Task details: From the entries below, copy every line that has the word "around".

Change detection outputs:
Segment Open
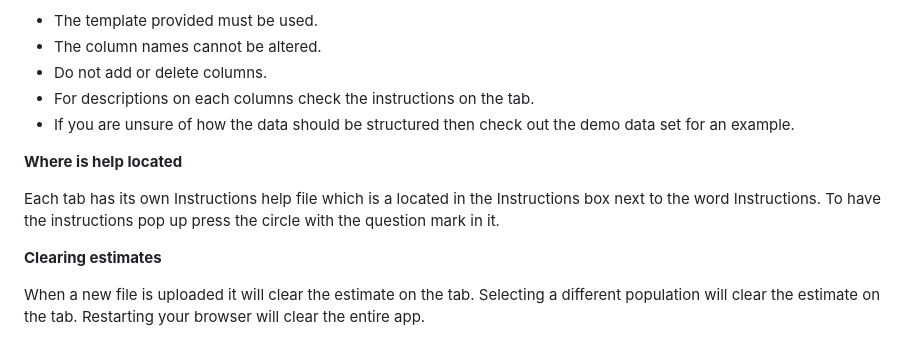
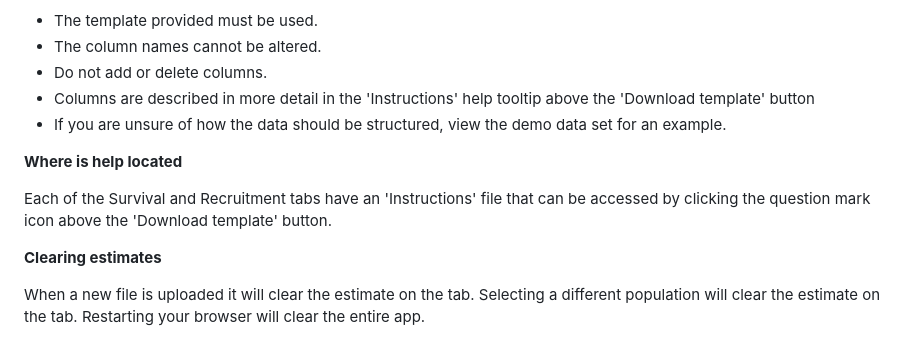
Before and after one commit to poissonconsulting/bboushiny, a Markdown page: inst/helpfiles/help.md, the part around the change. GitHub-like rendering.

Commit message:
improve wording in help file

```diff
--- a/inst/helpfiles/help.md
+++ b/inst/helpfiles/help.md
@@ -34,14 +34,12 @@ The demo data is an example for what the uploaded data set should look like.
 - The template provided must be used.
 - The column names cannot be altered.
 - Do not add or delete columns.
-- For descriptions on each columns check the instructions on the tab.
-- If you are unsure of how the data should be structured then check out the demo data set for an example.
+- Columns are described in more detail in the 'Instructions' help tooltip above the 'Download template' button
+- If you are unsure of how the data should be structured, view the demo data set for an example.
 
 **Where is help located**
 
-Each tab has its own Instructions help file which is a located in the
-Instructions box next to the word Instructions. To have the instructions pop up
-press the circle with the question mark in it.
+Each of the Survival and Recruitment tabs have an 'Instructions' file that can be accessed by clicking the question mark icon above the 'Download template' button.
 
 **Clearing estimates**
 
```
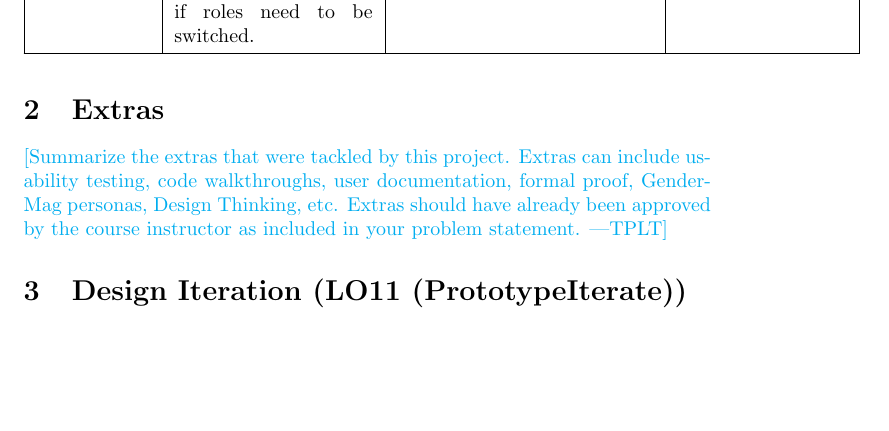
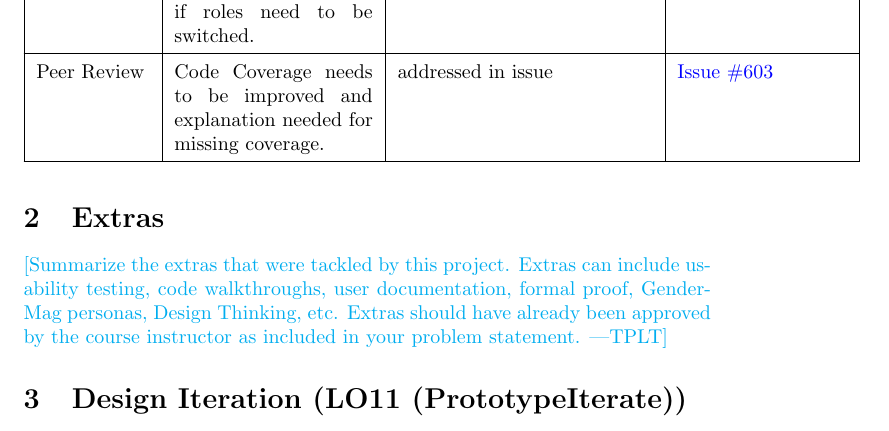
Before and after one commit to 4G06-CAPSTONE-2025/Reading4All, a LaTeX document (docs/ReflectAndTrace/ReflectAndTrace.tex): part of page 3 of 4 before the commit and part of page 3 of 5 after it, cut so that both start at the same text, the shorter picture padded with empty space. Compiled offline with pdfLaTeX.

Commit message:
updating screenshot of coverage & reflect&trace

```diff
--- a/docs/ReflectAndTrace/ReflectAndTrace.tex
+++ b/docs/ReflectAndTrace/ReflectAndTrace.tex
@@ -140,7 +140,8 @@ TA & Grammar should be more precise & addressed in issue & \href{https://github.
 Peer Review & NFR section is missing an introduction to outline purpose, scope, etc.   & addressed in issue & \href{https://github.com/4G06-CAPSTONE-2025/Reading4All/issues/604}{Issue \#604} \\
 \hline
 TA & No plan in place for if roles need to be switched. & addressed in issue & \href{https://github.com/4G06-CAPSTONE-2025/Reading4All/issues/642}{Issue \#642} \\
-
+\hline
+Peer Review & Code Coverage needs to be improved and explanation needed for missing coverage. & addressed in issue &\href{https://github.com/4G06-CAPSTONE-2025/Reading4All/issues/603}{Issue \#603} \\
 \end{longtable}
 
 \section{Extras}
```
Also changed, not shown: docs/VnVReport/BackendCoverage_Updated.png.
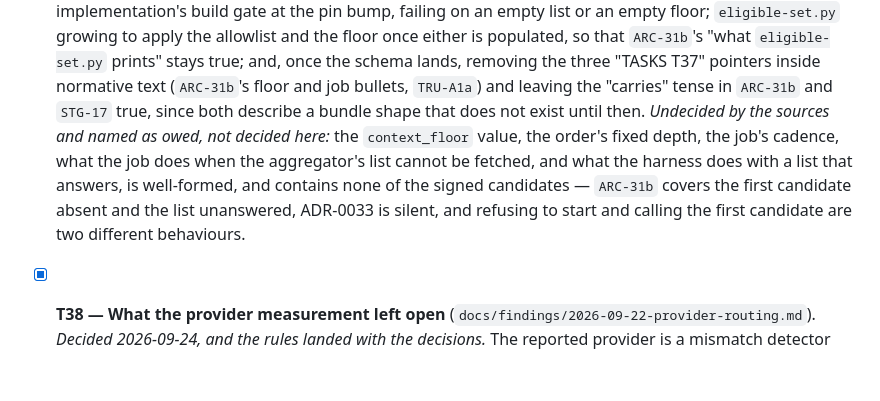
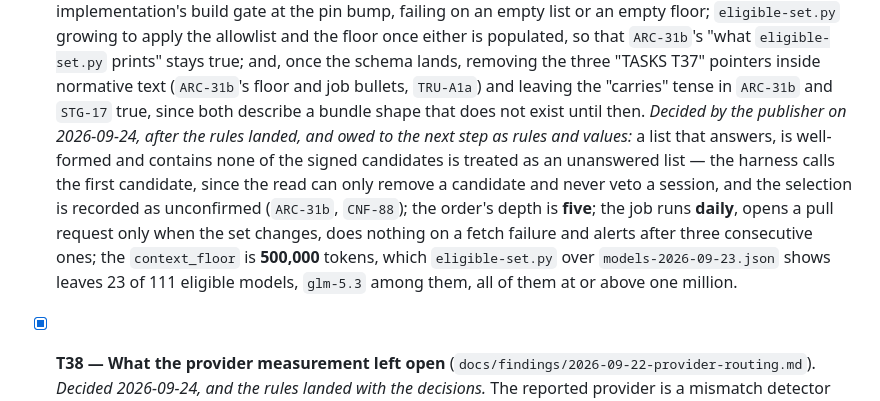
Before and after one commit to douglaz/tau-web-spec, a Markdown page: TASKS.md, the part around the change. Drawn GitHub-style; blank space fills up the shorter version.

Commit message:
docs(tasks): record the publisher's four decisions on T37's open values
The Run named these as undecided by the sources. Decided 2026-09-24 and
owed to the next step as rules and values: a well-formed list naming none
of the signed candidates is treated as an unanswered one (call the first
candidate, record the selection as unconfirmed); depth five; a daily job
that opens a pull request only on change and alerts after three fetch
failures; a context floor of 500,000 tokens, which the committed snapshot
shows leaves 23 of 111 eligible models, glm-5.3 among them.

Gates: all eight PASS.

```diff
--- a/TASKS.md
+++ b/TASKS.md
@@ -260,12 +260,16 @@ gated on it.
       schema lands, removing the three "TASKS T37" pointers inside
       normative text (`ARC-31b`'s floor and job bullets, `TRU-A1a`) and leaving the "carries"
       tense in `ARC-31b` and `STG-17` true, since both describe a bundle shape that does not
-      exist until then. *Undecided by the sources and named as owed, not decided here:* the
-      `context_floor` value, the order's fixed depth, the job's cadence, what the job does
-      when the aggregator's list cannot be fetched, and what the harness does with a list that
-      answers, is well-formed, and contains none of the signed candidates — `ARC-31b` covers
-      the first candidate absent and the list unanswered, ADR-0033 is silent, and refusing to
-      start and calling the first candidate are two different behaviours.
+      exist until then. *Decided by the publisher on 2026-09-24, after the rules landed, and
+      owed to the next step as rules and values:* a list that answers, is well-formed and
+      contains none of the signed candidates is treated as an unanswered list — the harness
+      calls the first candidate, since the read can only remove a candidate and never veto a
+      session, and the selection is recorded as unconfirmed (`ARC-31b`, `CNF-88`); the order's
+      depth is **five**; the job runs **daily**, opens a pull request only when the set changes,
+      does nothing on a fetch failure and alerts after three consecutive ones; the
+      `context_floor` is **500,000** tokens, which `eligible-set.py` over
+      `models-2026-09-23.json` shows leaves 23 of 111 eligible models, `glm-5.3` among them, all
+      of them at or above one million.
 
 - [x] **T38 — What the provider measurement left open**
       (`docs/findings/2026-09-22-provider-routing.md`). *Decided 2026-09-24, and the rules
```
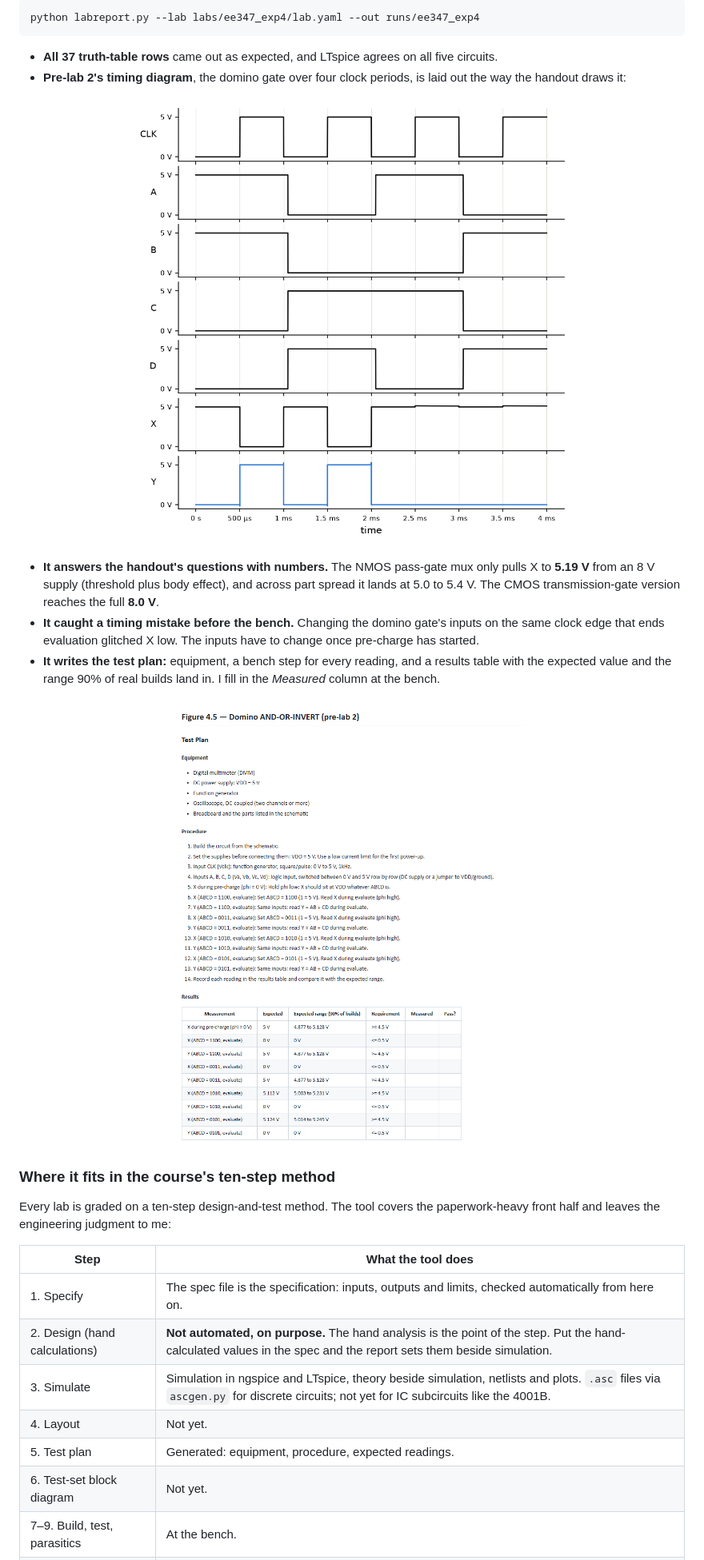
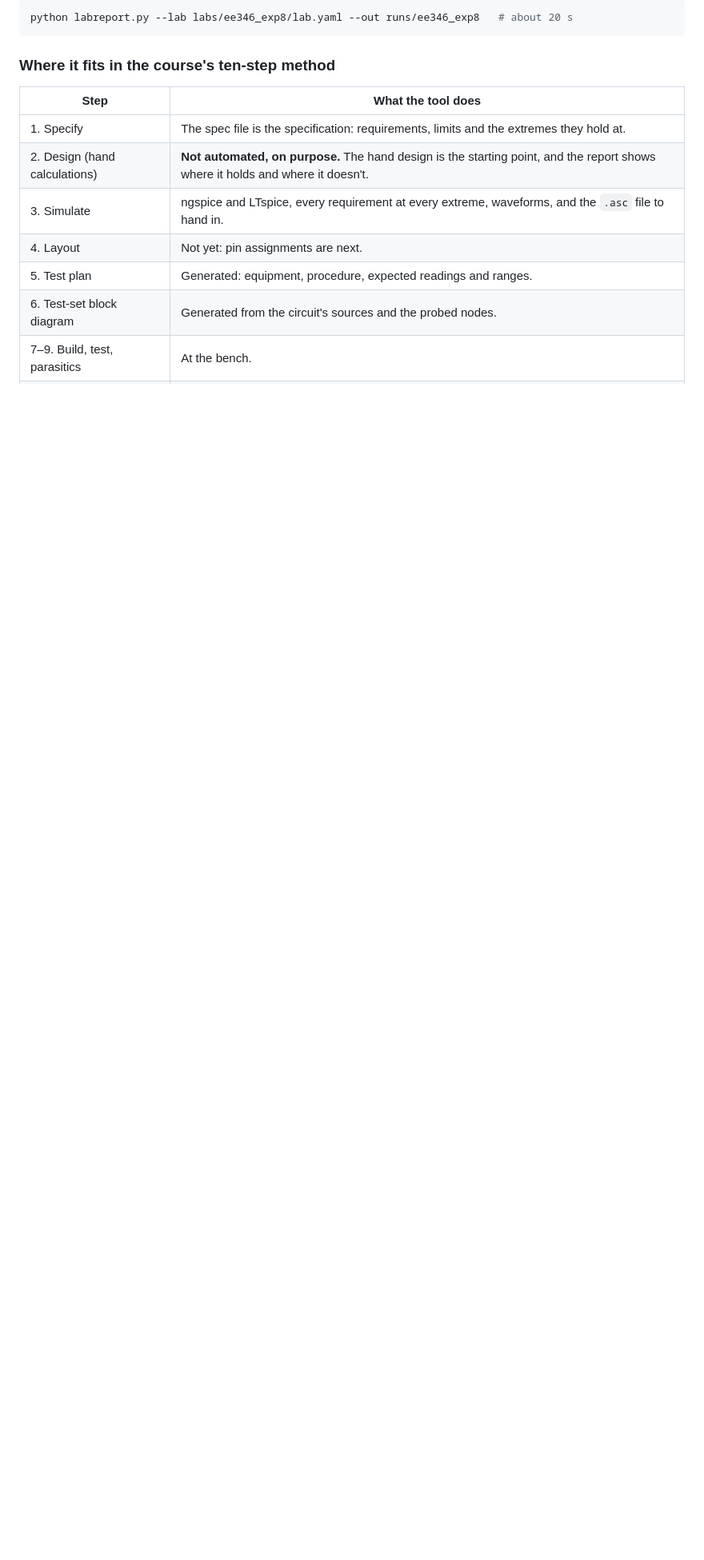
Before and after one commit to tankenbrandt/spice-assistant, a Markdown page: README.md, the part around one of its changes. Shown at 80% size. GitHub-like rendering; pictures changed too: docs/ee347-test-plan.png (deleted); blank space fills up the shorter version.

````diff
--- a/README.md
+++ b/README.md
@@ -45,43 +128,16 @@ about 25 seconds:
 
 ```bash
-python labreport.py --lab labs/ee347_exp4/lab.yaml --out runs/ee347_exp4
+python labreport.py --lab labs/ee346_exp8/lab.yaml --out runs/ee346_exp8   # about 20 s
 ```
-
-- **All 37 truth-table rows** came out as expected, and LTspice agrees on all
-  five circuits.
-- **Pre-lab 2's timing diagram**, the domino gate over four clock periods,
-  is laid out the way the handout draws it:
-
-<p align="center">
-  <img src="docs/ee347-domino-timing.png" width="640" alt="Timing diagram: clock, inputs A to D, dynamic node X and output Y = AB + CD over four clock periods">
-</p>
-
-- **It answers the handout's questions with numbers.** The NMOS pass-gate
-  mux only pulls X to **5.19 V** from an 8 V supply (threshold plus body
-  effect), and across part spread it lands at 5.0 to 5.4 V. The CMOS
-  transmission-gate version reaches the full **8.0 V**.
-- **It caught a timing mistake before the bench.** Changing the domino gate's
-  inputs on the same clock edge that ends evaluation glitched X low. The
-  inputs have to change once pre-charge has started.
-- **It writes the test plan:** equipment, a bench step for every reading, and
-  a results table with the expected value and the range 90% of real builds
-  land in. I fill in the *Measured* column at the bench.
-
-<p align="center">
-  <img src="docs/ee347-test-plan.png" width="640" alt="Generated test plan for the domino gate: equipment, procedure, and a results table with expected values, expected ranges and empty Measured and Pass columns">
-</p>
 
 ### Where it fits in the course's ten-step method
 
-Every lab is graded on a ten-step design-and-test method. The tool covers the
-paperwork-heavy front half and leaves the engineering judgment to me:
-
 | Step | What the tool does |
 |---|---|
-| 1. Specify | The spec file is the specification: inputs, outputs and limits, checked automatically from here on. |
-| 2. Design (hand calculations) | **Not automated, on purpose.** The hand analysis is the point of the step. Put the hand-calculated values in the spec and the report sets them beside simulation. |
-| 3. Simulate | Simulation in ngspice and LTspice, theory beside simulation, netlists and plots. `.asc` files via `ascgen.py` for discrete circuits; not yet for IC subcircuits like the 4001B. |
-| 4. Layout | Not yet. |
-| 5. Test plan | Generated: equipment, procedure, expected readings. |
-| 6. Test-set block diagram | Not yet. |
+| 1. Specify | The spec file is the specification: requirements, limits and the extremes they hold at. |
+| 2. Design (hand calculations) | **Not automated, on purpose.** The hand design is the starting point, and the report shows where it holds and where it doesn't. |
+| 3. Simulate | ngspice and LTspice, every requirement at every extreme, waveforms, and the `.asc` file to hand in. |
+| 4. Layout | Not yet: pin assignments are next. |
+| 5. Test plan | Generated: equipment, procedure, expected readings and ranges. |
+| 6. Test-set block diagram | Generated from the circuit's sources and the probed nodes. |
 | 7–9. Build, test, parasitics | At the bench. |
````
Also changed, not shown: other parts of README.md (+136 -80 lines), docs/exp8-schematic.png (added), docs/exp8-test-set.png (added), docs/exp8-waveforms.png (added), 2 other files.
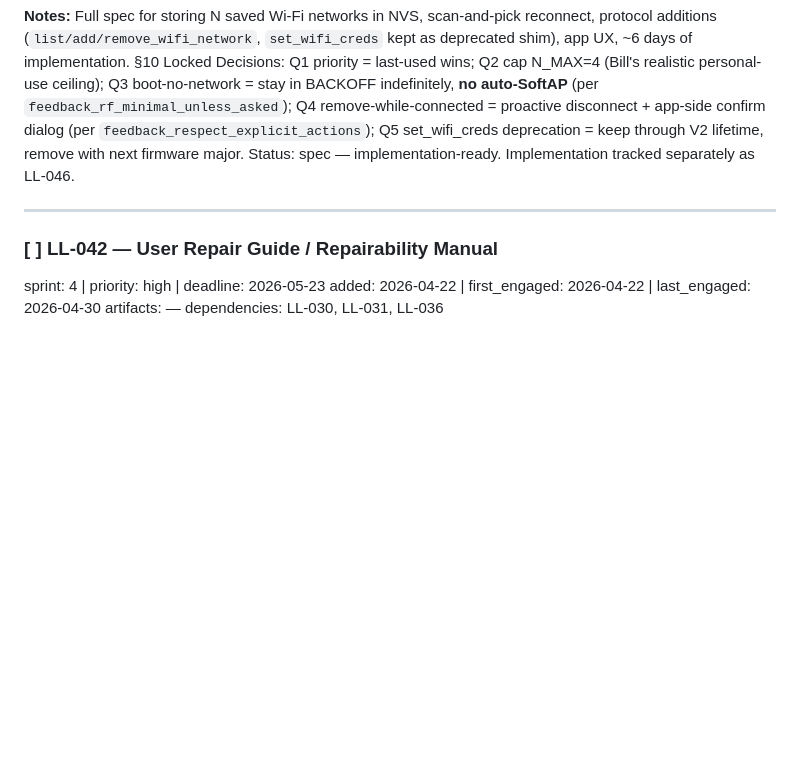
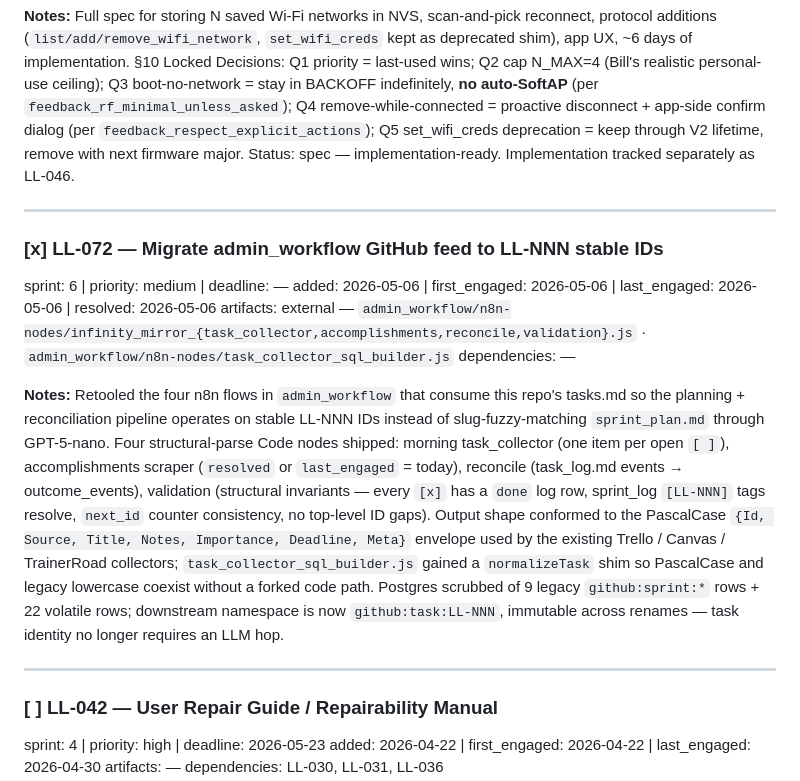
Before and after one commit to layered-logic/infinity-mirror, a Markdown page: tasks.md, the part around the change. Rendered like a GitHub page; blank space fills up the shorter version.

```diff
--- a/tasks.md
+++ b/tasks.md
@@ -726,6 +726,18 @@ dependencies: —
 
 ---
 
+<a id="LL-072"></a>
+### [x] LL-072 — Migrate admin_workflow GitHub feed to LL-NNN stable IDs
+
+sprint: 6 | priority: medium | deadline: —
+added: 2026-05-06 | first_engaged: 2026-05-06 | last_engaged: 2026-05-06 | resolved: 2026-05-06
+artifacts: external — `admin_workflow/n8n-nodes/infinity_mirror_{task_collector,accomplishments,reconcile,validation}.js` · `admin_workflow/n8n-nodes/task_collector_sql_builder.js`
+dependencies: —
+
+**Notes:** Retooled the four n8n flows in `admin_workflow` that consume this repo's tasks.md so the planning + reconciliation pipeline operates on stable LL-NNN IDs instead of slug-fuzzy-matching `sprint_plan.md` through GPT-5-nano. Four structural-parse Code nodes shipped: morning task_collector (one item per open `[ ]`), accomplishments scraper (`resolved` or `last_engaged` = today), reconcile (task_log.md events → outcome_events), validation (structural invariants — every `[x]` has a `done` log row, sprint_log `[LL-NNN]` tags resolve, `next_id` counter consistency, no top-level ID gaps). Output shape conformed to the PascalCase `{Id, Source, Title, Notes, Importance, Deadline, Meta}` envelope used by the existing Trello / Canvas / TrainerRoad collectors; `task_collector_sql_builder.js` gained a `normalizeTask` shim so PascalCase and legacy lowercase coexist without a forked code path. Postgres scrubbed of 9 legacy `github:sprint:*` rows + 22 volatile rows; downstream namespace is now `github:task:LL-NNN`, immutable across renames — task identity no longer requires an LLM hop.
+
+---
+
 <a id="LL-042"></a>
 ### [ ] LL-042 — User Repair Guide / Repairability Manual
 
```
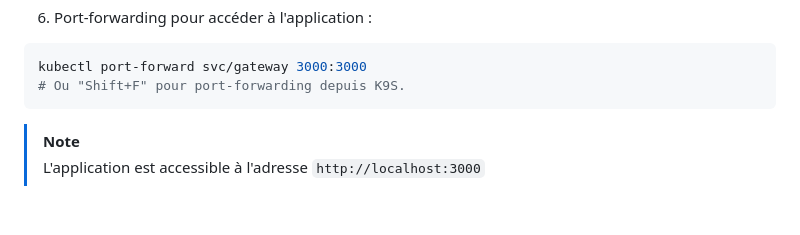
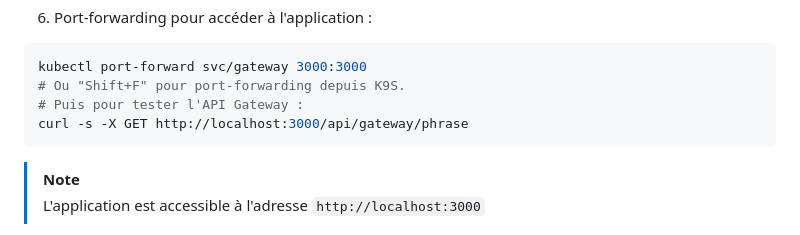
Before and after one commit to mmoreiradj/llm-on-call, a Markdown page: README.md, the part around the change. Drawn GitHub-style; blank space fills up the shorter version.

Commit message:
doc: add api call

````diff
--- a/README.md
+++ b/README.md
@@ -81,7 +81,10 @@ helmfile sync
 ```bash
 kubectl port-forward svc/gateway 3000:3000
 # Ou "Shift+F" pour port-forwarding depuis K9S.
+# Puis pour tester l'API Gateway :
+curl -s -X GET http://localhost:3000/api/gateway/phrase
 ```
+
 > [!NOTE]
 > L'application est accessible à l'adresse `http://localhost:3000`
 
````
Segment Closed
The answer:
Before and after one commit to poissonconsulting/bboushiny, a Markdown page: inst/helpfiles/help.md, the part around the change. GitHub-like rendering.
Before and after one commit to douglaz/tau-web-spec, a Markdown page: TASKS.md, the part around the change. Drawn GitHub-style; blank space fills up the shorter version.
Before and after one commit to tankenbrandt/spice-assistant, a Markdown page: README.md, the part around one of its changes. Shown at 80% size. GitHub-like rendering; pictures changed too: docs/ee347-test-plan.png (deleted); blank space fills up the shorter version.
Before and after one commit to layered-logic/infinity-mirror, a Markdown page: tasks.md, the part around the change. Rendered like a GitHub page; blank space fills up the shorter version.
Before and after one commit to mmoreiradj/llm-on-call, a Markdown page: README.md, the part around the change. Drawn GitHub-style; blank space fills up the shorter version.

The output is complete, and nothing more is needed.